Prompt: Go through the entries below and copy each line containing the word "bois".

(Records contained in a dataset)
◇ ◇ ◇

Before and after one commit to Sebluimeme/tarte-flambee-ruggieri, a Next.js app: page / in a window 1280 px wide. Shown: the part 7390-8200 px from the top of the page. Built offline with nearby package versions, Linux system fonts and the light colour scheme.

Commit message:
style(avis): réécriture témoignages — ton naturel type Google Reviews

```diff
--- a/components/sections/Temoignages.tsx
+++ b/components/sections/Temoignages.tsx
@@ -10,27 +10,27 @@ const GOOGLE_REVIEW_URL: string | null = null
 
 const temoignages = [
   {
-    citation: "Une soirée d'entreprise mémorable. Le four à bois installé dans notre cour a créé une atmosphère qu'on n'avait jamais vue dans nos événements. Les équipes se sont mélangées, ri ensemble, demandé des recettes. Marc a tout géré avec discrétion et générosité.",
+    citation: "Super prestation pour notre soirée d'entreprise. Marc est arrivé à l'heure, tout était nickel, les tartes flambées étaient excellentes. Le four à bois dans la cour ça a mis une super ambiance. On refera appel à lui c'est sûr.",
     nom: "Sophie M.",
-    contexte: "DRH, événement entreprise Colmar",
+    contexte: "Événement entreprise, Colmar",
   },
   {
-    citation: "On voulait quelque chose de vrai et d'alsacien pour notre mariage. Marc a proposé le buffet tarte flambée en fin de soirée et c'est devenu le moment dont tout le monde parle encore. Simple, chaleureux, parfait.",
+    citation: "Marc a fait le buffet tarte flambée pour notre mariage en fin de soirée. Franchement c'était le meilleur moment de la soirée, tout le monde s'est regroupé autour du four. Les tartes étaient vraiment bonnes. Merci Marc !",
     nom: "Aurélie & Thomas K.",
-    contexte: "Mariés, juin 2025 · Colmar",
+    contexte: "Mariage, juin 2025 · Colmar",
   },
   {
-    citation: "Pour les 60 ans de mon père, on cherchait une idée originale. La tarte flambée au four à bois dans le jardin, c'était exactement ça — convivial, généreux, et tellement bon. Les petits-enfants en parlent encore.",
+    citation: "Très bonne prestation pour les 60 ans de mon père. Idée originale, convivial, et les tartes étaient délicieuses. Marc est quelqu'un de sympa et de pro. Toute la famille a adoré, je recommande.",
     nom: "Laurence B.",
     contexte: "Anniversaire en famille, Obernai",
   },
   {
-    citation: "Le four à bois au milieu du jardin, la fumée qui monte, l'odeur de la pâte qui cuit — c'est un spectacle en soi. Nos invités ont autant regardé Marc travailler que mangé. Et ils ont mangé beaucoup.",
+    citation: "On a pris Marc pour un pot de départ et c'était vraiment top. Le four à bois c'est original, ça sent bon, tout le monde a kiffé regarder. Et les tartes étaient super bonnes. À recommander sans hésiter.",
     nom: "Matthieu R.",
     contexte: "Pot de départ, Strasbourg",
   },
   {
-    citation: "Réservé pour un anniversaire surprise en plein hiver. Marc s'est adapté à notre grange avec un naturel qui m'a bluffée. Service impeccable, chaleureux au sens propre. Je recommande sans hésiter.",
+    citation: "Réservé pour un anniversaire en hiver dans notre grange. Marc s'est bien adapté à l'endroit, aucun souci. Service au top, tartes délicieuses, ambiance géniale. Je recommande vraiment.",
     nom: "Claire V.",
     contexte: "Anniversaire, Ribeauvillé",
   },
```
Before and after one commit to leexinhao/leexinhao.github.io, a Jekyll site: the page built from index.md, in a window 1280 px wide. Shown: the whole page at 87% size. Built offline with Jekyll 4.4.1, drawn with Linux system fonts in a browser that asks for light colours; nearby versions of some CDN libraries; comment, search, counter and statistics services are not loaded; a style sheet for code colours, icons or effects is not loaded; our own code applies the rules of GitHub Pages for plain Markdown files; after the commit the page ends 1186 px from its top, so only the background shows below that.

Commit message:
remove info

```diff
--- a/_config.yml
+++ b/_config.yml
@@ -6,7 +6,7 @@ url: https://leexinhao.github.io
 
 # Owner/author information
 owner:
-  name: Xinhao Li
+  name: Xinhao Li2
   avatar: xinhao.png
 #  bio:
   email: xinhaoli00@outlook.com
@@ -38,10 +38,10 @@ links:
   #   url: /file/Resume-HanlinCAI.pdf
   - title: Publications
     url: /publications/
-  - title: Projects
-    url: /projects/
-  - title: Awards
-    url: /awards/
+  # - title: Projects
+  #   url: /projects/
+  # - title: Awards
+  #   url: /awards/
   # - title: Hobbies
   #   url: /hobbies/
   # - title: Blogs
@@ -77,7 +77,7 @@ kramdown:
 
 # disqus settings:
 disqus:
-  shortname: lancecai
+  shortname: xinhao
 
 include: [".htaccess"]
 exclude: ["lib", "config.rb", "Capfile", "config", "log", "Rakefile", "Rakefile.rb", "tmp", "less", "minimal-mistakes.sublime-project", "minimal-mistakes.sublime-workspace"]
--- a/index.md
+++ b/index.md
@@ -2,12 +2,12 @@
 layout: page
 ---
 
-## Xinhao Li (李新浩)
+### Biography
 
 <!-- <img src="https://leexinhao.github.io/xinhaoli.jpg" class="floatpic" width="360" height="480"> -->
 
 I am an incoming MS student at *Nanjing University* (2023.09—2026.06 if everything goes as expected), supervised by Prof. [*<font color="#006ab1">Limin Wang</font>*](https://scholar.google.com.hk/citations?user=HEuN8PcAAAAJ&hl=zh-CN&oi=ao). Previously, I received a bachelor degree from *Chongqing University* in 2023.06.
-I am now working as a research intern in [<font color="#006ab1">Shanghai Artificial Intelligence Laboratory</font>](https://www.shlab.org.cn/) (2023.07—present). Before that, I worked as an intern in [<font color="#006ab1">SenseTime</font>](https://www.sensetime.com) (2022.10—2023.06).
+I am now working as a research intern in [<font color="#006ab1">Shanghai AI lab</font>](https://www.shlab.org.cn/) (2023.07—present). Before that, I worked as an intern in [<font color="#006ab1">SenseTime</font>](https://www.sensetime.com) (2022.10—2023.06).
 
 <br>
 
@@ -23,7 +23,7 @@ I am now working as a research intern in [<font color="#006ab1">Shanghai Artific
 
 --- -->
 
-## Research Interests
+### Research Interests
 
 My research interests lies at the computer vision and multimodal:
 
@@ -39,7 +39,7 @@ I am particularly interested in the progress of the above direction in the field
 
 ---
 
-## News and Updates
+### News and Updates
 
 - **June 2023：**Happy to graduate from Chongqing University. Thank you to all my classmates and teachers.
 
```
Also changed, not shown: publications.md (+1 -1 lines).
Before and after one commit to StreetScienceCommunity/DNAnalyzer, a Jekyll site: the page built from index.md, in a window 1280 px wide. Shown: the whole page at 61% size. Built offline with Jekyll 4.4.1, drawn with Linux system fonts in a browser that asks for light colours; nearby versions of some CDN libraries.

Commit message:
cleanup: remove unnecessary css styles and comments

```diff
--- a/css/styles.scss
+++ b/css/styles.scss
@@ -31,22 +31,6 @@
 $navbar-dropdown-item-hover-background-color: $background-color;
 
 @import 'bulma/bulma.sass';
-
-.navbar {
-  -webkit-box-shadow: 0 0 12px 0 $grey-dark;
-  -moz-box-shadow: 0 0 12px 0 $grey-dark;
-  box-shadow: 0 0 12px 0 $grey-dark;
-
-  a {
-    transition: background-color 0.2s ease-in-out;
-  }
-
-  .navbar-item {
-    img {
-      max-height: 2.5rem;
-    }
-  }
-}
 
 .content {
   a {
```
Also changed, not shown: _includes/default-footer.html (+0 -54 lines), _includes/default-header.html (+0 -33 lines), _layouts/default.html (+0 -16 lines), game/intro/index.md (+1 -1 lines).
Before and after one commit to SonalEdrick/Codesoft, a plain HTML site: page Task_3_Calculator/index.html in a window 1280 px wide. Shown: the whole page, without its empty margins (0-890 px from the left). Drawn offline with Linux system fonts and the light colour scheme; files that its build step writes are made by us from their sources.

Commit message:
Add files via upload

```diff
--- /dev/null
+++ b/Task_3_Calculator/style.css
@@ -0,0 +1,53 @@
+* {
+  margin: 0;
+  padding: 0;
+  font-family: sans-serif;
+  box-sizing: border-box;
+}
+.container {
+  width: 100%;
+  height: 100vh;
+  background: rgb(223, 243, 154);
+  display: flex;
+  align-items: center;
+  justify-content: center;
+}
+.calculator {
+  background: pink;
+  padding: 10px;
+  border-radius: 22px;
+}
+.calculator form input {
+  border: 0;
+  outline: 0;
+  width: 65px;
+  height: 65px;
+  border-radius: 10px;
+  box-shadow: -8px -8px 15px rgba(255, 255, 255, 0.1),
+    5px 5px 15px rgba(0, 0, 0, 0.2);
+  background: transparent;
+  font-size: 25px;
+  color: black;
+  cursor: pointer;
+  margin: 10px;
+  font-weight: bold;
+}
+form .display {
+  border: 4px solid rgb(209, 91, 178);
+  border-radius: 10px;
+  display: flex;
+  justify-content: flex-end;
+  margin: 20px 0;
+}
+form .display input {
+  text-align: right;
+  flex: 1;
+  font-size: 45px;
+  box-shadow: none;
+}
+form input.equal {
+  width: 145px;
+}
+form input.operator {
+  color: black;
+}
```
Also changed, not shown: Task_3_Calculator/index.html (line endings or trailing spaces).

◇ ◇ ◇

Exercise output:
-    citation: "Une soirée d'entreprise mémorable. Le four à bois installé dans notre cour a créé une atmosphère qu'on n'avait jamais vue dans nos événements. Les équipes se sont mélangées, ri ensemble, demandé des recettes. Marc a tout géré avec discrétion et générosité.",
+    citation: "Super prestation pour notre soirée d'entreprise. Marc est arrivé à l'heure, tout était nickel, les tartes flambées étaient excellentes. Le four à bois dans la cour ça a mis une super ambiance. On refera appel à lui c'est sûr.",
-    citation: "Pour les 60 ans de mon père, on cherchait une idée originale. La tarte flambée au four à bois dans le jardin, c'était exactement ça — convivial, généreux, et tellement bon. Les petits-enfants en parlent encore.",
-    citation: "Le four à bois au milieu du jardin, la fumée qui monte, l'odeur de la pâte qui cuit — c'est un spectacle en soi. Nos invités ont autant regardé Marc travailler que mangé. Et ils ont mangé beaucoup.",
+    citation: "On a pris Marc pour un pot de départ et c'était vraiment top. Le four à bois c'est original, ça sent bon, tout le monde a kiffé regarder. Et les tartes étaient super bonnes. À recommander sans hésiter.",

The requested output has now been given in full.